Running out of time
Robert Genn July 24, 2009 Randy Pausch was a professor of computer science, human-computer interaction and design at Carnegie Mellon University (CMU) in Pittsburgh, Pennsylvania. In September 2006 he learned he had pancreatic cancer. Feeling the need to spend as much time as possible with his family, Randy cleared his desk and moved his wife, Jai, and their three young children, Dylan, Logan and Chloe, to another state. Here, he rationalized, the children might be better able to receive the wisdom of their grandparents and begin a life without their dad. A cheerful, optimistic and innately curious chap from the get-go, Randy seemed to accept his fate with more equanimity than his friends and colleagues gave him. As was the tradition with retiring faculty at CMU, he was asked to give a last lecture, a mix of summing up and parting advice to any students or others who might be interested. Just as knowing when the date and time of the end of a vacation determines how one might take advantage of the last days, such a lecture might be particularly cogent.
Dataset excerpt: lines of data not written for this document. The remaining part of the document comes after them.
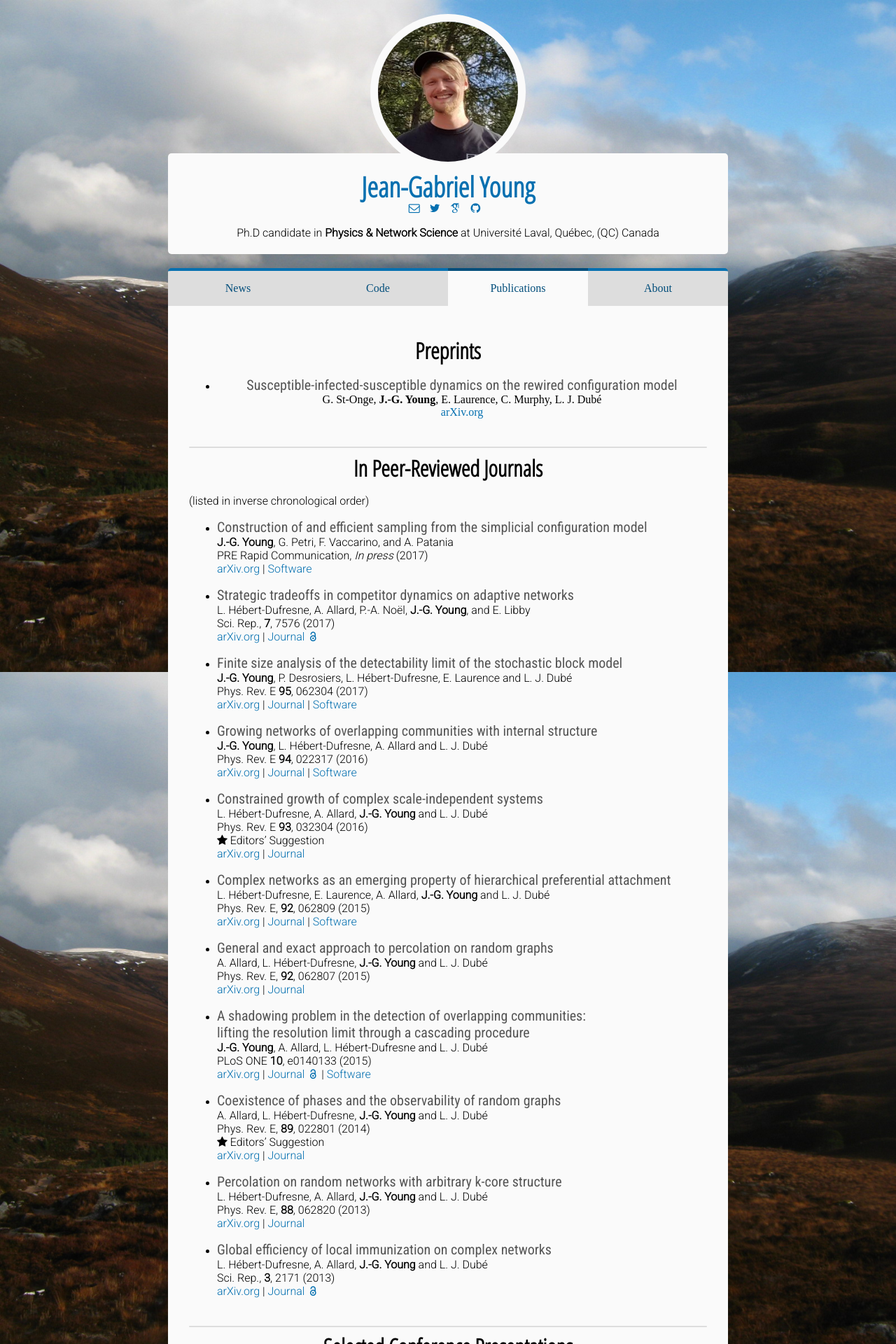
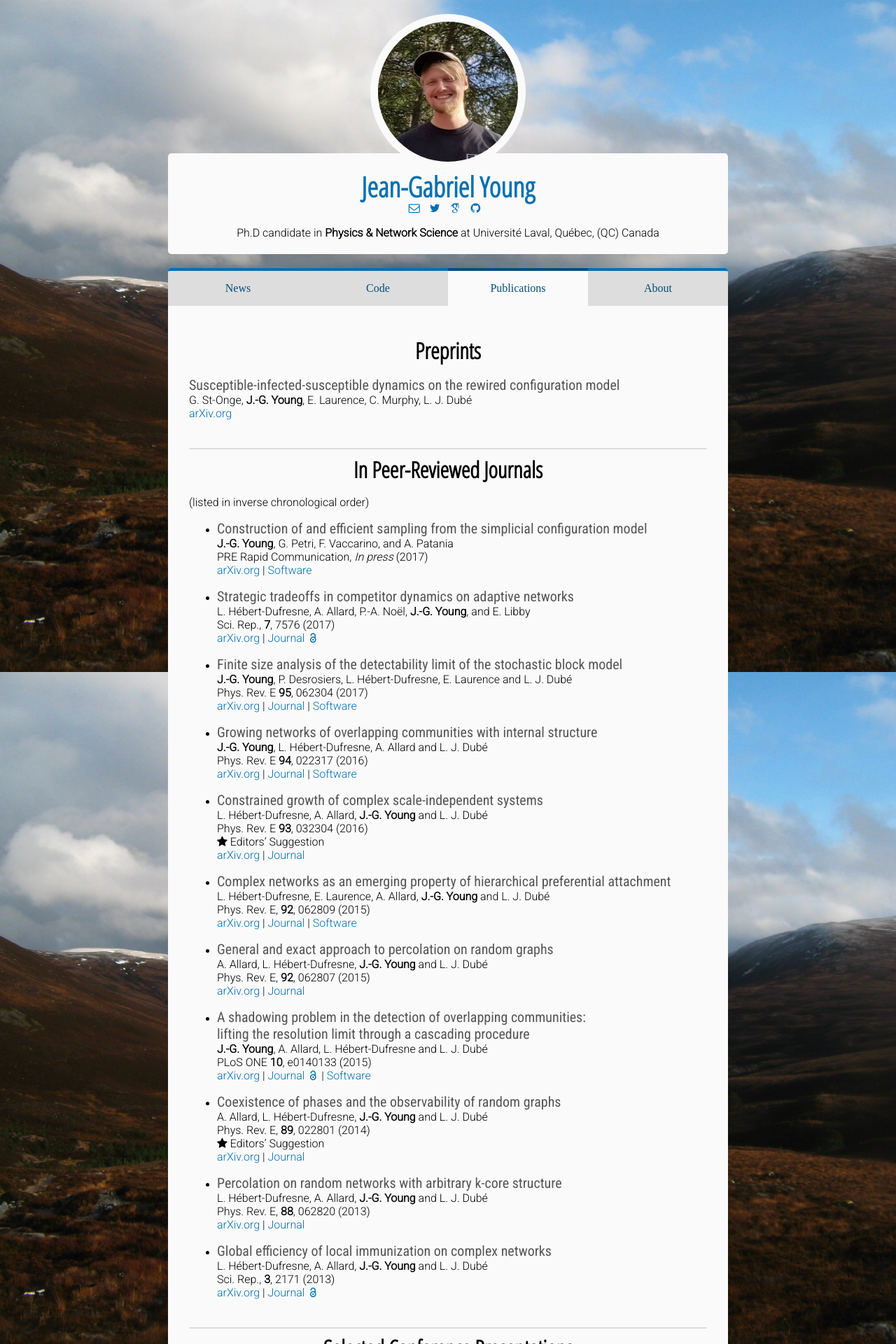
Before and after one commit to jg-you/jg-you.github.io, a Jekyll site: the page built from publications.md, in a window 1280 px wide. Shown: the top 1920 px of the page at 70% size. Built offline with Jekyll 4.4.1, drawn with Linux system fonts in a browser that asks for light colours; some web fonts are replaced; comment, search, counter and statistics services are not loaded.

Commit message:
Update publications.md

```diff
--- a/publications.md
+++ b/publications.md
@@ -6,9 +6,11 @@ title: Publications
 <span id="nav-preprints"></span>
 ## Preprints
 
-* <span class="pub-title">Susceptible-infected-susceptible dynamics on the rewired configuration model</span><br/>
+
+<span class="pub-title">Susceptible-infected-susceptible dynamics on the rewired configuration model</span><br/>
 G. St-Onge, **J.-G. Young**, E. Laurence, C. Murphy, L. J. Dubé<br/>
 [arXiv.org](https://arxiv.org/abs/1701.01740)
+
 
 <div class="end-of-post"></div>
 
```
Four hundred people showed up. Videos were made. A book came out if it. Among other things, Randy gave some straightforward advice to anyone who might be running out of time. Time must be explicitly managed, like money. You can always change your plan, but only if you have one. Break big tasks into small ones and put them on lists. Ask yourself if you're spending time on the right stuff. Develop a good filing system and stick with it. Get yourself a speakerphone so your hands can stay busy. Learn to delegate, and especially empower younger people. Make occasional time for a genuine time out. To those who heard Randy's reminders, and those who have read "The Last Lecture" in book form, it seems incredible that such straightforward suggestions can come from a terminally ill person. Running out of time, Randy's remaining days were joyful--not that he was going to receive some special dispensation, but he was empowered with the idea that people can be simple bridges to one another. Life itself will go on after we depart, and there will be others eager to keep the faith of trying to figure things out and pass on their findings. Our world is a moldable, improvable place. Randy Pausch died on July 25, 2008. He was 47 years old. Best regards, Robert PS: "Time is all you have. And you may find one day that you have less than you think." (Randy Pausch) http://quote.robertgenn.com/auth_search.php?name=Randy+Pausch Esoterica: Randy was upbeat and witty during his lecture, alternating between wisecracks and insights on computer science and engineering education. After doing a few push-ups on stage, he gave advice on building multi-disciplinary collaborations, working in groups and interacting with others, and offered inspirational life lessons. Speakers who followed up were in tears. CMU will celebrate Pausch's impact on the world with a raised pedestrian bridge to connect the new Computer Science Building and the Center for the Arts, symbolizing the way Pausch linked disciplines.